We are breaking the state law by not having a "Program Review" for eight years. Now our zoning office is proposing that we break the state law by changing this one little piece of title 14. This law that is recommended for change, is an impediment to some developers in the commercial areas, primarily.

There are many REAL mistakes in this document.

On the same page as this law that is up for change, (title 14, page 194,14-153)there is an ambiguity that should be changed. How either of these can be called a mistake, when the planning and zoning personnel have been reading it for eight or more years, and not noticed it, is a mystery. 

14-153(co) says,"This section applies only to development or redevelopment within 100 feet of tidal waters"

The very next paragraph 14-153(do)(5) says "Impervious surfaces shall be limited to 15% of the gross site area proposed for development........"

Does this law apply only "within 100 feet of tidal waters" or to "the gross site area proposed for development" or only when the gross site area proposed for development is within 100 feet of tidal waters. Mistakes like this may seem trivial, but they allow the attorneys who wrote them and engineering firms who use them to make lots of money selling our county down the river(literally). That our planning office would allow such shortcoming to exist while fixing the ones the developers do not like shows where the allegiances lie.
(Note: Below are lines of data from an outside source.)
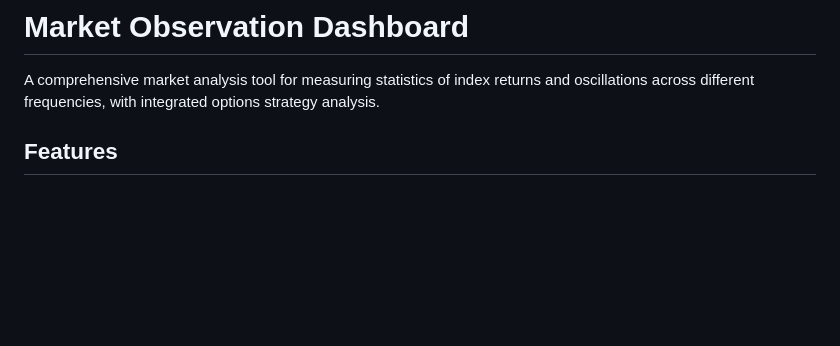
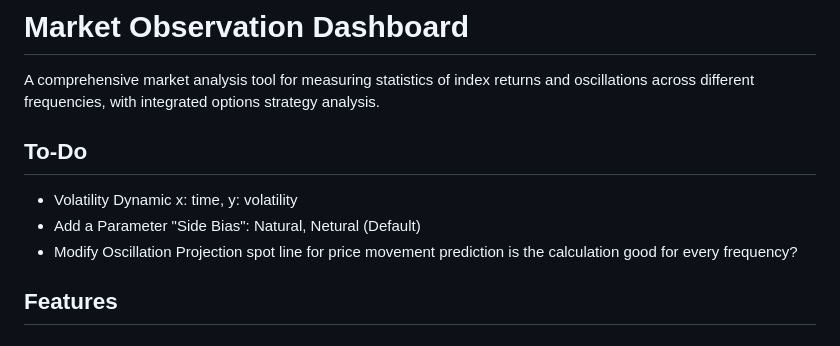
Before and after one commit to HRLoveFun/OptionStrategy, a Markdown page: README.md, the part around the change. Drawn GitHub-style; blank space fills up the shorter version.

```diff
--- a/README.md
+++ b/README.md
@@ -1,6 +1,11 @@
 # Market Observation Dashboard
 
 A comprehensive market analysis tool for measuring statistics of index returns and oscillations across different frequencies, with integrated options strategy analysis.
+
+## To-Do
+  - Volatility Dynamic x: time, y: volatility
+  - Add a Parameter "Side Bias": Natural, Netural (Default)
+  - Modify Oscillation Projection spot line for price movement prediction is the calculation good for every frequency?
 
 ## Features
 
```
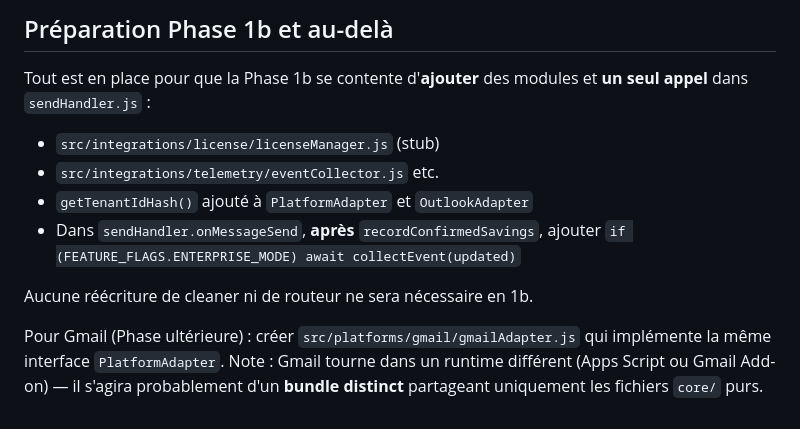
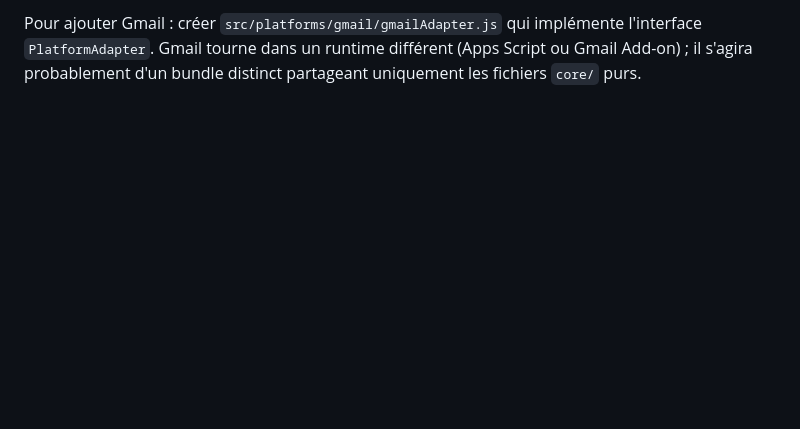
Before and after one commit to MailLighter/MailLighter, a Markdown page: docs/ARCHITECTURE.md, the part around one of its changes. GitHub-like rendering; blank space fills up the shorter version.

```diff
--- a/docs/ARCHITECTURE.md
+++ b/docs/ARCHITECTURE.md
@@ -180,18 +133,5 @@ pourrait collisionner — non bloquant pour le MVP).
 
-## Préparation Phase 1b et au-delà
-
-Tout est en place pour que la Phase 1b se contente d'**ajouter** des modules
-et **un seul appel** dans `sendHandler.js` :
-
-- `src/integrations/license/licenseManager.js` (stub)
-- `src/integrations/telemetry/eventCollector.js` etc.
-- `getTenantIdHash()` ajouté à `PlatformAdapter` et `OutlookAdapter`
-- Dans `sendHandler.onMessageSend`, **après** `recordConfirmedSavings`,
-  ajouter `if (FEATURE_FLAGS.ENTERPRISE_MODE) await collectEvent(updated)`
-
-Aucune réécriture de cleaner ni de routeur ne sera nécessaire en 1b.
-
-Pour Gmail (Phase ultérieure) : créer `src/platforms/gmail/gmailAdapter.js` qui
-implémente la même interface `PlatformAdapter`. Note : Gmail tourne dans un
-runtime différent (Apps Script ou Gmail Add-on) — il s'agira probablement d'un
-**bundle distinct** partageant uniquement les fichiers `core/` purs.
+Pour ajouter Gmail : créer `src/platforms/gmail/gmailAdapter.js` qui
+implémente l'interface `PlatformAdapter`. Gmail tourne dans un runtime
+différent (Apps Script ou Gmail Add-on) ; il s'agira probablement d'un
+bundle distinct partageant uniquement les fichiers `core/` purs.
```
Also changed, not shown: other parts of docs/ARCHITECTURE.md (+66 -113 lines).
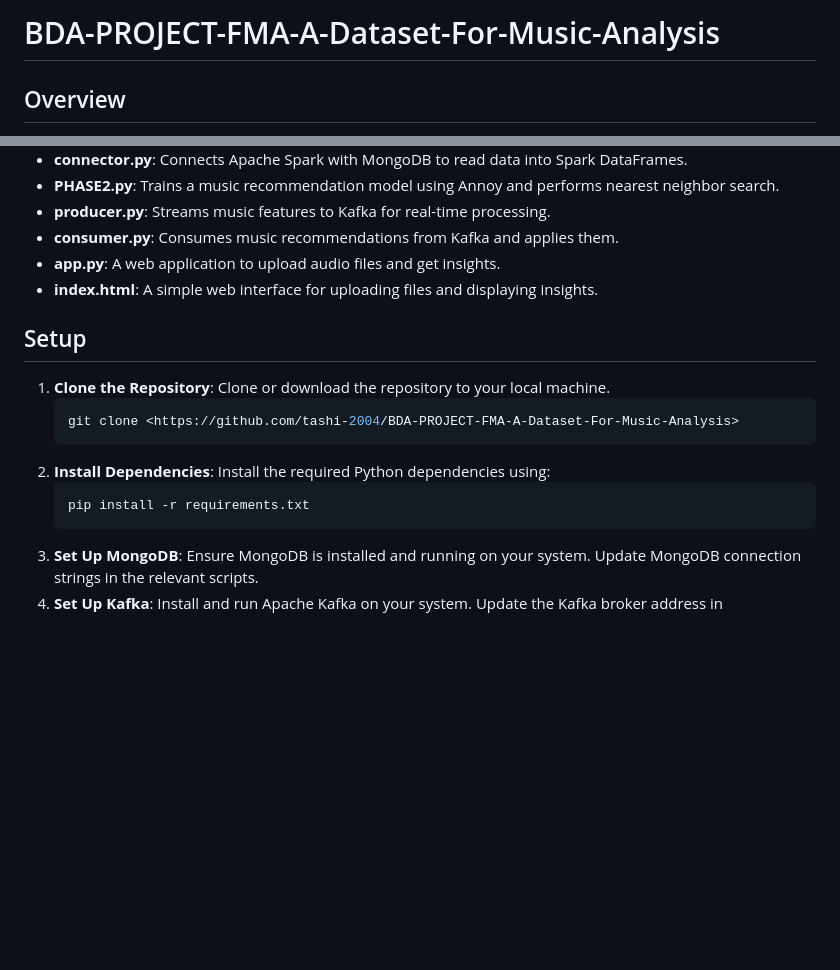
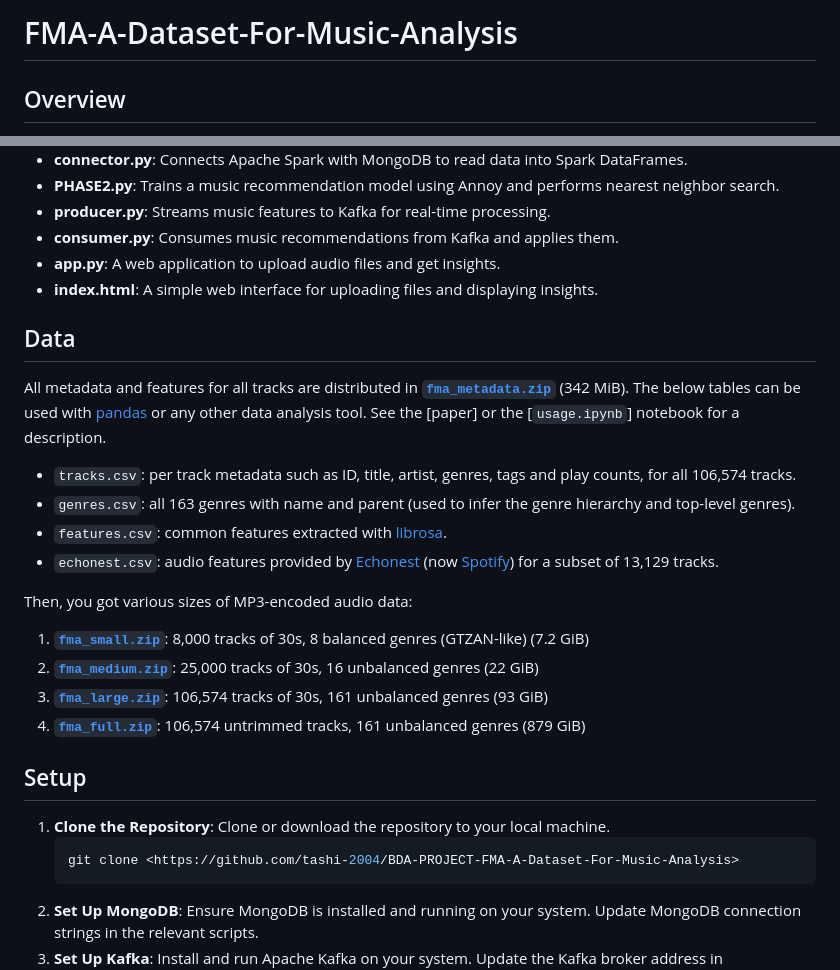
Before and after one commit to tashi-2004/FMA-A-Dataset-For-Music-Analysis, a Markdown page: README.md, 2 parts joined by grey strips. GitHub-like rendering; blank space fills up the shorter version.

````diff
--- a/README.md
+++ b/README.md
@@ -1,4 +1,4 @@
-# BDA-PROJECT-FMA-A-Dataset-For-Music-Analysis
+# FMA-A-Dataset-For-Music-Analysis
 
 ## Overview
 This repository contains scripts for analyzing music features, training recommendation models, and building a real-time recommendation system using Apache Kafka.
@@ -13,14 +13,37 @@ This repository contains scripts for analyzing music features, training recommen
 - **app.py**: A web application to upload audio files and get insights.
 - **index.html**: A simple web interface for uploading files and displaying insights.
 
+## Data
+
+All metadata and features for all tracks are distributed in **[`fma_metadata.zip`]** (342 MiB).
+The below tables can be used with [pandas] or any other data analysis tool.
+See the [paper] or the [`usage.ipynb`] notebook for a description.
+* `tracks.csv`: per track metadata such as ID, title, artist, genres, tags and play counts, for all 106,574 tracks.
+* `genres.csv`: all 163 genres with name and parent (used to infer the genre hierarchy and top-level genres).
+* `features.csv`: common features extracted with [librosa].
+* `echonest.csv`: audio features provided by [Echonest] (now [Spotify]) for a subset of 13,129 tracks.
+
+[pandas]:   https://pandas.pydata.org/
+[librosa]:  https://librosa.org/
+[spotify]:  https://www.spotify.com/
+[echonest]: https://web.archive.org/web/20170519050040/http://the.echonest.com/
+
+Then, you got various sizes of MP3-encoded audio data:
+
+1. **[`fma_small.zip`]**: 8,000 tracks of 30s, 8 balanced genres (GTZAN-like) (7.2 GiB)
+2. **[`fma_medium.zip`]**: 25,000 tracks of 30s, 16 unbalanced genres (22 GiB)
+3. **[`fma_large.zip`]**: 106,574 tracks of 30s, 161 unbalanced genres (93 GiB)
+4. **[`fma_full.zip`]**: 106,574 untrimmed tracks, 161 unbalanced genres (879 GiB)
+
+[`fma_metadata.zip`]: https://os.unil.cloud.switch.ch/fma/fma_metadata.zip
+[`fma_small.zip`]:    https://os.unil.cloud.switch.ch/fma/fma_small.zip
+[`fma_medium.zip`]:   https://os.unil.cloud.switch.ch/fma/fma_medium.zip
+[`fma_large.zip`]:    https://os.unil.cloud.switch.ch/fma/fma_large.zip
+[`fma_full.zip`]:     https://os.unil.cloud.switch.ch/fma/fma_full.zip
 ## Setup
 1. **Clone the Repository**: Clone or download the repository to your local machine.
     ```bash
     git clone <https://github.com/tashi-2004/BDA-PROJECT-FMA-A-Dataset-For-Music-Analysis>
-    ```
-2. **Install Dependencies**: Install the required Python dependencies using:
-    ```bash
-    pip install -r requirements.txt
     ```
 3. **Set Up MongoDB**: Ensure MongoDB is installed and running on your system. Update MongoDB connection strings in the relevant scripts.
 4. **Set Up Kafka**: Install and run Apache Kafka on your system. Update the Kafka broker address in `producer.py` and `consumer.py`.
````
Also changed, not shown: other parts of README.md (+7 -0 lines).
Why does our planning office feel that they need to change a law because it is slightly more restrictive than the minimum set forth by the state? Why do they not feel they need to change a law that is certainly not intelligible in it's expressed form? The planning office should protect the interest of the county citizens in general. The developers do a good job of looking out for themselves.

There are many changes to title 14 that are sorely needed. The one that our planning office proposes to change is not one of them. Furthermore, it is illegal to change the law that they wish to change at all, and if it were legal to change, it is not legal to change it in the way they have proposed.

The only correct course of action is to endeavor to have a "Program Review" of our critical area plan as soon as possible. If the population as a whole believes that this plan  is too restrictive, they may change them.  Our people deserve a code that can be clearly interpreted.

As a sidebar to my feelings on this matter, I must own up to my reputation for being energetically opposed to the construction of the 7-Eleven?gas station on Winchester Creek in 2003. This change could allow that development to go forward. That project was recommended to the planning commissioners by the planning office in direct violation of seven or more county laws. This is the third of those seven laws (that I know of) that the planning office has recommended be changed.

If we allow this change to occur, we will be the worse for it. If we allow it to occur without correcting at least some of the real problems in title 14, we deserve the lower standard of life that we our making for ourselves and our children.

Jack Thuman

You may write the Commissioners at 107 North Liberty Street, Centreville, MD  21617.  You can also reach them by email at  Individual email addresses are:  |  |

back to top

Read More News
Read More News
Return To Home Page
Return Home

Site by:
American Web Page Design
Stevensville, MD